“Our zoning ordinance has not been updated in two decades,” Randall said. “[Applications] have taken more time than needed.”
Leesburg rarely extends sewer to property outside town, especially property outside Leesburg’s Joint Land Management Area. In 1998, Leesburg Town Council voted not to extend sewer services beyond its western borders.
However, Graydon Manor is unique. In 1963, Leesburg extended sewer to the property when it housed a group home and school for children with epilepsy, and later, a mental health center that specialized in drug rehabilitation. Today all of the property’s buildings—about 20—have town sewer service.
In a report to Leesburg Town Council on Sept. 24, Director of Utilities Amy Wyks said that if the sewer pipes installed at Graydon channeled more than 765 gallons per day, it would require an extension from the town.
Gregory, however, alleges the 765 gallons figure is bogus, saying that the pipes channeled more than 13,000 gallons per day when Graydon was open as a mental health facility. He said the pipes are designed to handle tens of thousands of gallons.
Gregory does not have an active application with Leesburg, though he sent a sewer capacity modeling request in late July. Leesburg returned his check a week later, claiming that they could not process it without “council approval of the extension of sewer to the parcel,” Wyks said.
Gregory has not filed a suit against Leesburg, but he says it isn’t out of the question.
“We are somewhat perplexed as to why the town is suing the county to acquire new customers in the JLMA while they’re trying to terminate a customer that has been with them for more than 50 years,” Gregory said, referring to the recent spat between Leesburg and Loudoun County over JLMA utilities.
Leesburg council members appear divided over the proposed development.
Councilwoman Suzanne Fox supports it. “The plans for Graydon would be a boon for the town economically,” she said. “Additionally, the revenue the town would stand to gain by offering increased sewer service would probably defray some of the loss that the town will most likely experience from losing the JLMA to Loudoun Water.”
Fox has received more than $23,000 from Gregory for her political campaigns, according to the Virginia Public Access Project. The Leesburg councilwoman is currently running for the state Senate's 33rd District seat.
Mayor Kelly Burk is uncertain how the development would affect Leesburg and Loudoun County.
“My concerns center around the fact that this is a Rural Policy Area, and we’ve been chipping away at it,” she said. “I think we need to honor the fact that this is zoned for rural activities and not housing.”
While lawsuits simmer and fingers point, Graydon Manor itself remains a grand, if dilapidated, rural Loudoun property. The clapboard water tower looks like a fairy-tale lighthouse, and the manor rests like a Southern estate at the end of a tree-lined drive.

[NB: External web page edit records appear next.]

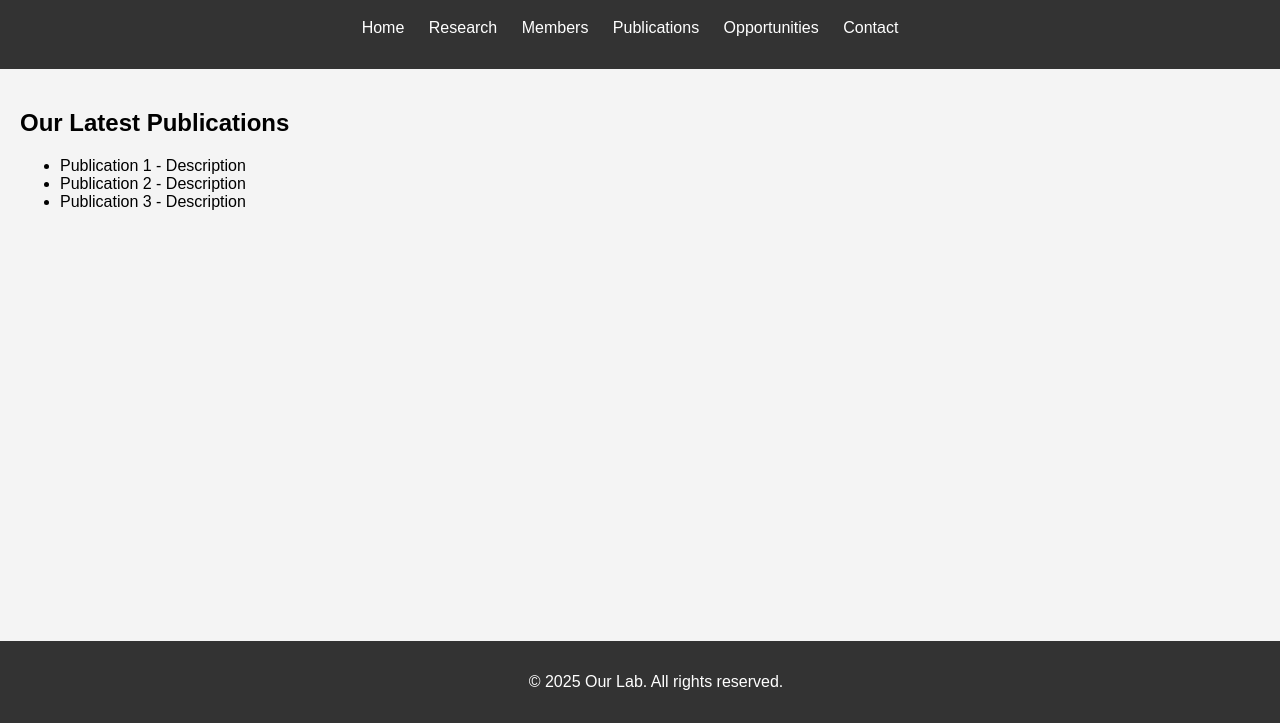
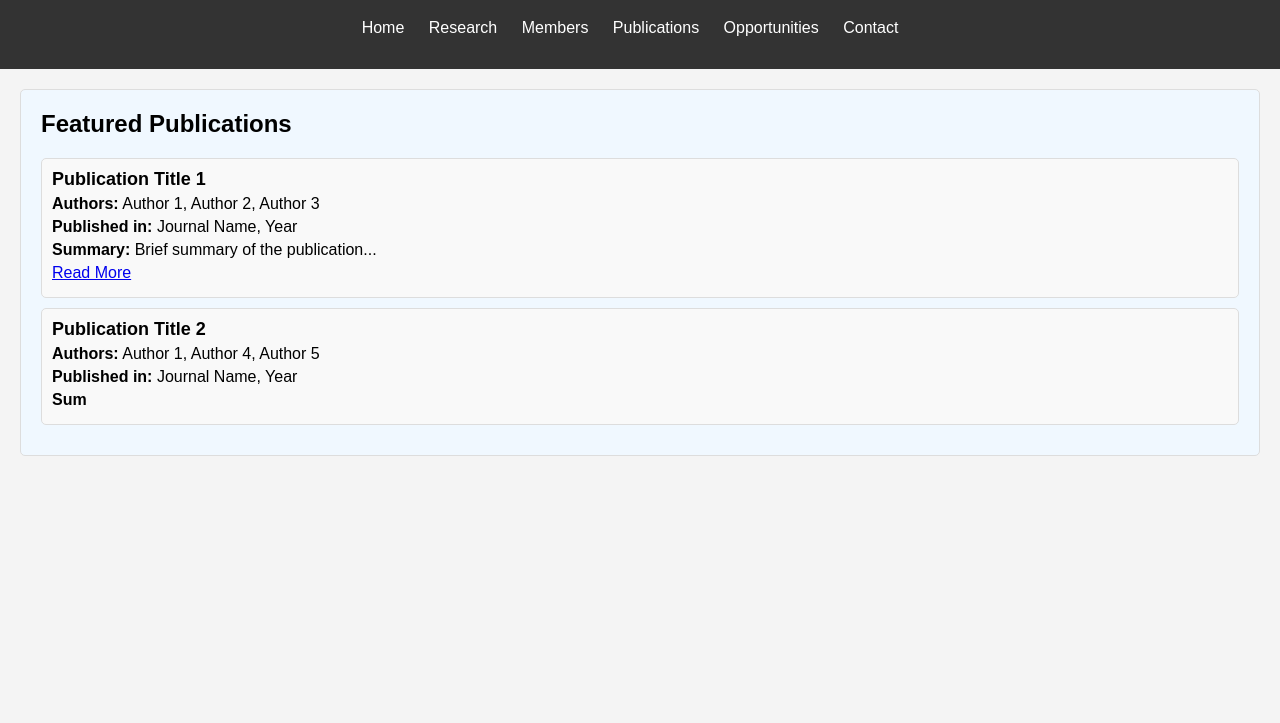
Before and after one commit to DrBAlab/Lab-Website, a plain HTML site: page publicatons.html in a window 1280 px wide. Shown: the part 77-800 px from the top of the page. Drawn offline with Linux system fonts and the light colour scheme.

Commit message:
Update publicatons.html

```diff
--- a/publicatons.html
+++ b/publicatons.html
@@ -5,6 +5,42 @@
     <meta name="viewport" content="width=device-width, initial-scale=1.0">
     <title>Publications</title>
     <link rel="stylesheet" href="assets/css/style.css">
+    <style>
+        .publication-list {
+            max-height: 400px;
+            overflow-y: scroll;
+            margin-top: 20px;
+        }
+
+        .publication-item {
+            background-color: #f9f9f9;
+            padding: 10px;
+            margin: 10px 0;
+            border-radius: 5px;
+            border: 1px solid #ddd;
+        }
+
+        .publication-item h3 {
+            margin: 0;
+            font-size: 18px;
+        }
+
+        .publication-item p {
+            margin: 5px 0;
+        }
+
+        .featured-publications {
+            background-color: #f0f8ff;
+            padding: 20px;
+            margin-bottom: 20px;
+            border-radius: 5px;
+            border: 1px solid #ddd;
+        }
+
+        .featured-publications h2 {
+            margin-top: 0;
+        }
+    </style>
 </head>
 <body>
     <header>
@@ -21,17 +57,18 @@
         </nav>
     </header>
     <main>
-        <section>
-            <h2>Our Latest Publications</h2>
-            <ul>
-                <li>Publication 1 - Description</li>
-                <li>Publication 2 - Description</li>
-                <li>Publication 3 - Description</li>
-            </ul>
-        </section>
-    </main>
-    <footer>
-        <p>&copy; 2025 Our Lab. All rights reserved.</p>
-    </footer>
-</body>
-</html>
+        <!-- Featured Publications Section -->
+        <section class="featured-publications">
+            <h2>Featured Publications</h2>
+            <div class="publication-item">
+                <h3>Publication Title 1</h3>
+                <p><strong>Authors:</strong> Author 1, Author 2, Author 3</p>
+                <p><strong>Published in:</strong> Journal Name, Year</p>
+                <p><strong>Summary:</strong> Brief summary of the publication...</p>
+                <p><a href="#">Read More</a></p>
+            </div>
+            <div class="publication-item">
+                <h3>Publication Title 2</h3>
+                <p><strong>Authors:</strong> Author 1, Author 4, Author 5</p>
+                <p><strong>Published in:</strong> Journal Name, Year</p>
+                <p><strong>Sum
```
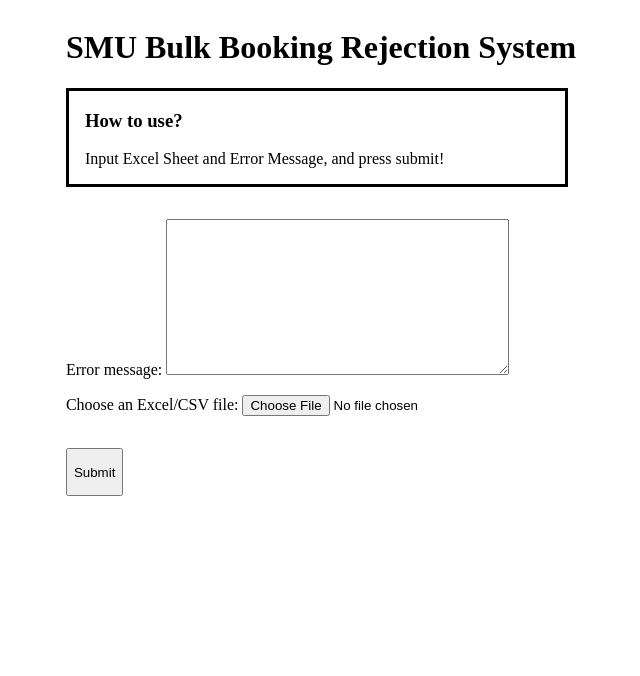
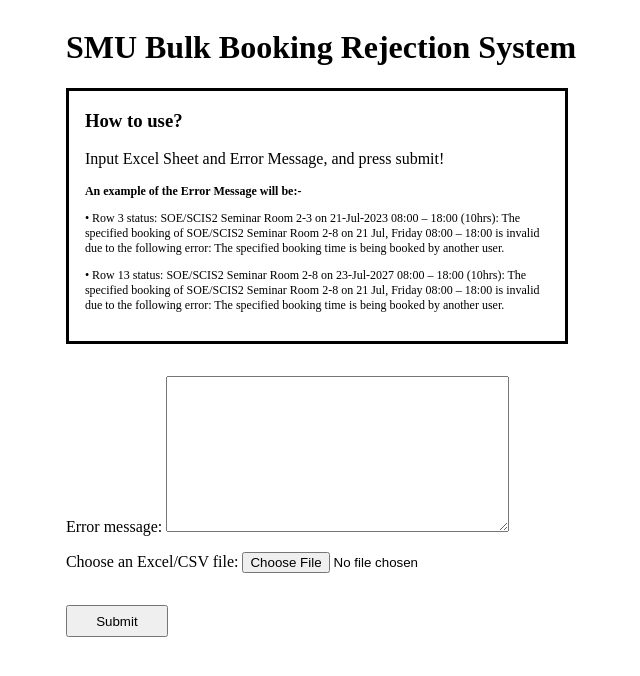
Before and after one commit to yaolongt/smua-bulk-booking-rejection, a Django app: page / in a window 1280 px wide. Shown: the top 676 px of the page, without its empty margins (319-959 px from the left). Run offline with Django 4.2, Linux system fonts and the light colour scheme.

Commit message:
added example on the error message

```diff
--- a/smua_fa/templates/home.html
+++ b/smua_fa/templates/home.html
@@ -5,11 +5,16 @@
   <body>
     <div style="display: flex; flex-direction: column; align-items:center;">
       <div>
-        <div style="margin-bottom:2rem;">
+        <div style="margin-bottom:2rem">
           <h1>SMU Bulk Booking Rejection System</h1>
-          <div style="border-style:solid; width:30rem; padding-left:1rem">
+          <div style="border-style:solid; width:30rem; padding:0 0 1rem 1rem">
             <h3>How to use?</h3>
             <p>Input Excel Sheet and Error Message, and press submit!</p>
+            <div style="width:95%">
+              <p style="font-weight:bold; font-size:12px">An example of the Error Message will be:-</p>
+              <p style="font-size:12px">• Row 3 status: SOE/SCIS2 Seminar Room 2-3 on 21-Jul-2023 08:00 – 18:00 (10hrs): The specified booking of SOE/SCIS2 Seminar Room 2-8 on 21 Jul, Friday 08:00 – 18:00 is invalid due to the following error: The specified booking time is being booked by another user.</p>
+              <p style="font-size:12px">• Row 13 status: SOE/SCIS2 Seminar Room 2-8 on 23-Jul-2027 08:00 – 18:00 (10hrs): The specified booking of SOE/SCIS2 Seminar Room 2-8 on 21 Jul, Friday 08:00 – 18:00 is invalid due to the following error: The specified booking time is being booked by another user.</p>
+            </div>
           </div>
         </div>
 
@@ -23,7 +28,7 @@
               <a>Choose an Excel/CSV file: </a>
               {{ input_form.file }}
             </div>
-            <button type="submit" style="margin: 2rem 0 2rem; height: 3rem; width: auto;" id="submitButton" onclick="downloadFiles()">Submit</button>
+            <button type="submit" style="margin: 2rem 0 2rem; height: 2rem; width: 20%" id="submitButton" onclick="downloadFiles()">Submit</button>
         </form>
       </div>
 
```
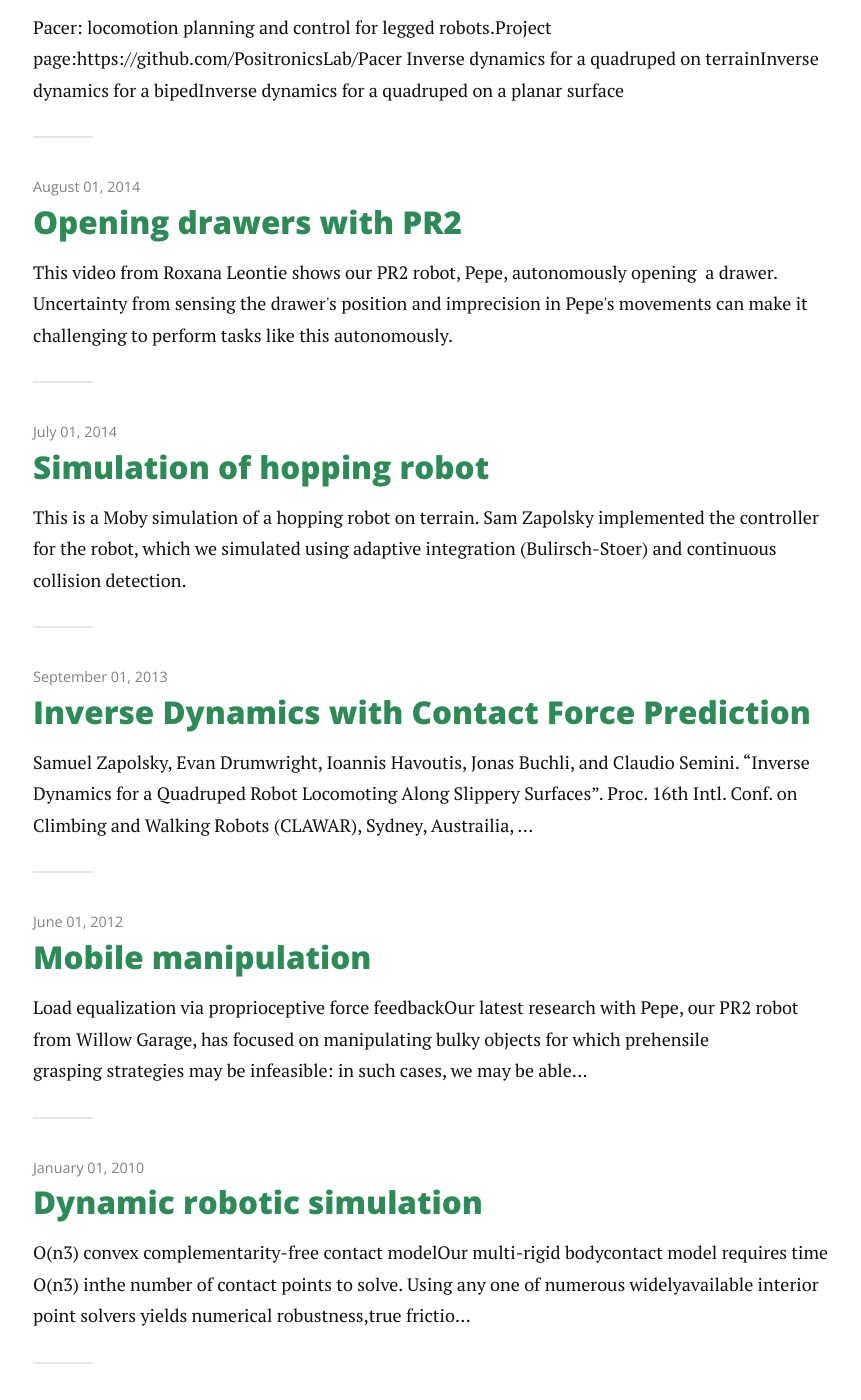
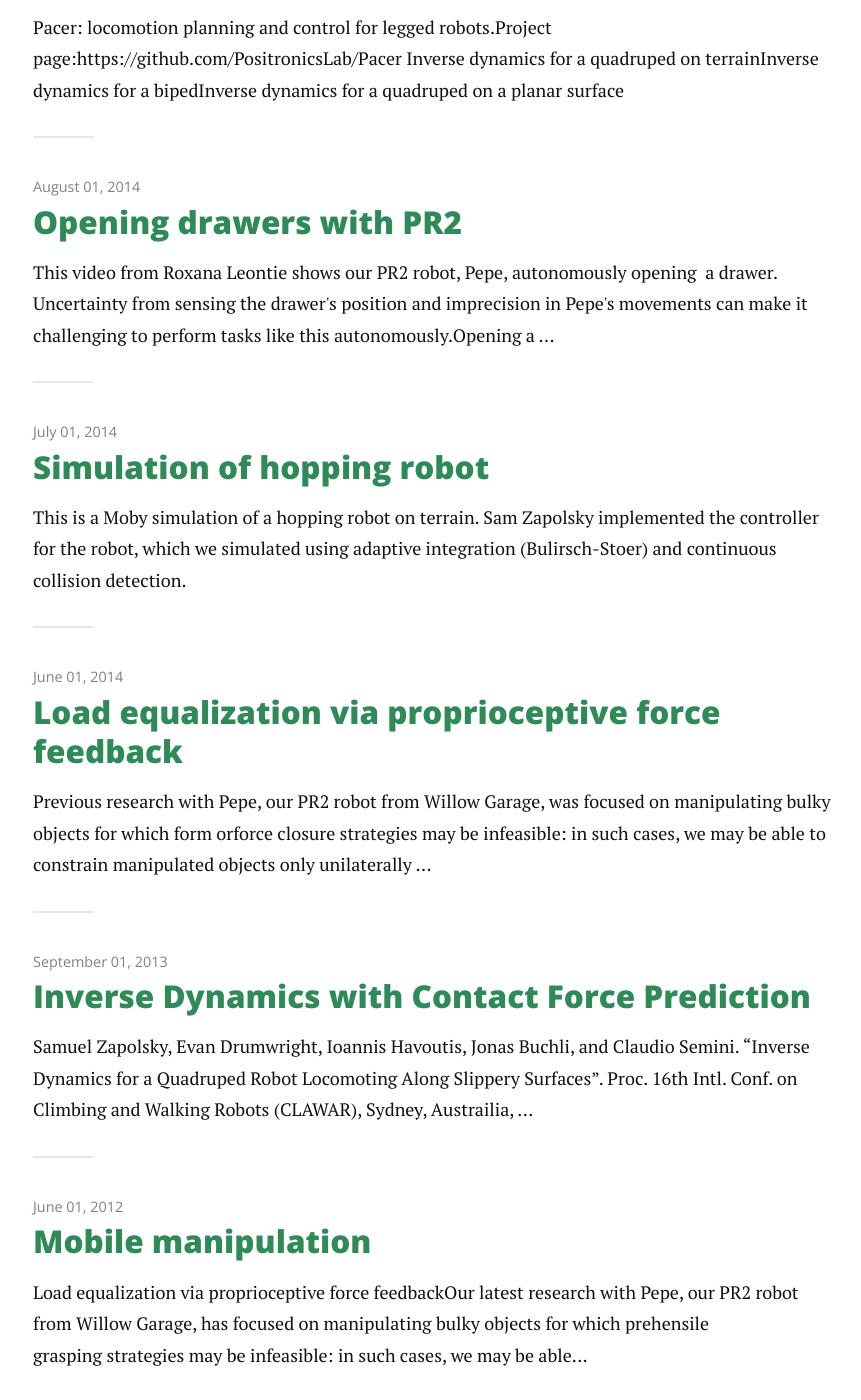
Before and after one commit to PositronicsLab/positronicslab.github.io, a Jekyll site: the page built from blog/index.html, in a window 1280 px wide and 1400 px high, scrolled down 915 px. Shown: the whole window, without its empty margins (207-1068 px from the left). Built offline with Jekyll 4.4.1, drawn with Linux system fonts in a browser that asks for light colours; nearby versions of some CDN libraries; Markdown is read by kramdown in place of the engine named in the settings; the list of posts is cut into pages by our own code.

Commit message:
updated roxana's posts

```diff
--- /dev/null
+++ b/_posts/2014-06-01-pr2-load-equalization.markdown
@@ -0,0 +1,18 @@
+---
+layout: post
+title:  "Load equalization via proprioceptive force feedback"
+date:   2014-06-01
+---
+
+<p class="intro"><span class="dropcap">P</span>revious research with <b>Pepe</b>, our <a style="color: #226ac1;" href="http://www.willowgarage.com/pages/pr2/overview">PR2</a> robot from <a style="color: #226ac1;" href="http://www.willowgarage.com/">Willow Garage</a>, was focused on manipulating bulky objects for which form or
+force closure strategies may be infeasible: in such cases, we may be able to constrain manipulated objects only <i>unilaterally</i> in some directions.</p>
+<!-- img class="aligncenter" src="http://robotics.gwu.edu/~positronics/wp-content/uploads/2013/08/pepe-loadbalance.png" alt="" width="637" height="357" / -->
+<p style="color: #5a5a5a;">We recently focused on equalizing bulky loads applied to the PR2′s arms, which would be useful for humanoid dynamic balancing and reducing robotenergy consumption. Our simple and robust reactive strategy uses proprioceptive force feedback and manipulation with the arms (not the grippers) to yield exceptional performance: the robot never fails to equalize a load in over 75 experimental trials.</p>
+
+##Videos:
+###Equalization of a cardboard box:
+<iframe src="//www.youtube.com/embed/oZJ8nvMtSyw" width="420" height="420" frameborder="0" allowfullscreen="allowfullscreen"></iframe>
+<h4><span style="color: #5a5a5a;">Equalization of bulky object with changing center-of-mass</span><br style="color: #5a5a5a;" /><small style="color: #5a5a5a;">We change the center-of-mass using small magnetic weights.</small></h4>
+<iframe src="//www.youtube.com/embed/un7Ggl5ujPU" width="420" height="420" frameborder="0" allowfullscreen="allowfullscreen"></iframe>
+<h4><span style="color: #5a5a5a;">Equalization of non-rigid loads</span></h4>
+<iframe src="//www.youtube.com/embed/T2GxcVxjN3g" width="420" height="420" frameborder="0" allowfullscreen="allowfullscreen"></iframe>
```
Also changed, not shown: _posts/2014-08-01-pr2-drawers.markdown (+10 -1 lines).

As Gregory walks through the manor house, littered with construction equipment, he describes how attractive the property could be as an event venue: suites for bridal parties upstairs, an upscale bar for the brewery. He passes campaign signs for Fox and commonwealth's attorney candidate Nicole Wittmann (R) that lean against the walls. Gregory, however, has given more than $100,000 to candidates on both sides of the political aisle – including $2,000 to Randall and $20,000 to Del. John Bell (D-87th), who is running for the state Senate's 13th District seat.
Gregory says if his current plans don’t work, he might turn the property into a dog kennel, a project approved by the Board of Supervisors in 2018, or a skeet shooting range. But the co-housing project is his top choice.
“I would love to start construction tomorrow morning,” he said.
Gregory reaches the main staircase at the front of the house. The wood and wrought-iron railings seem to defy the decades, floating to the second floor without a missing rung. In spite of crumbling plaster and abused hardwood flooring, the building has the potential to be lovely once again.
Just what kind of place it becomes, though, is uncertain—as is the future of rural Loudoun.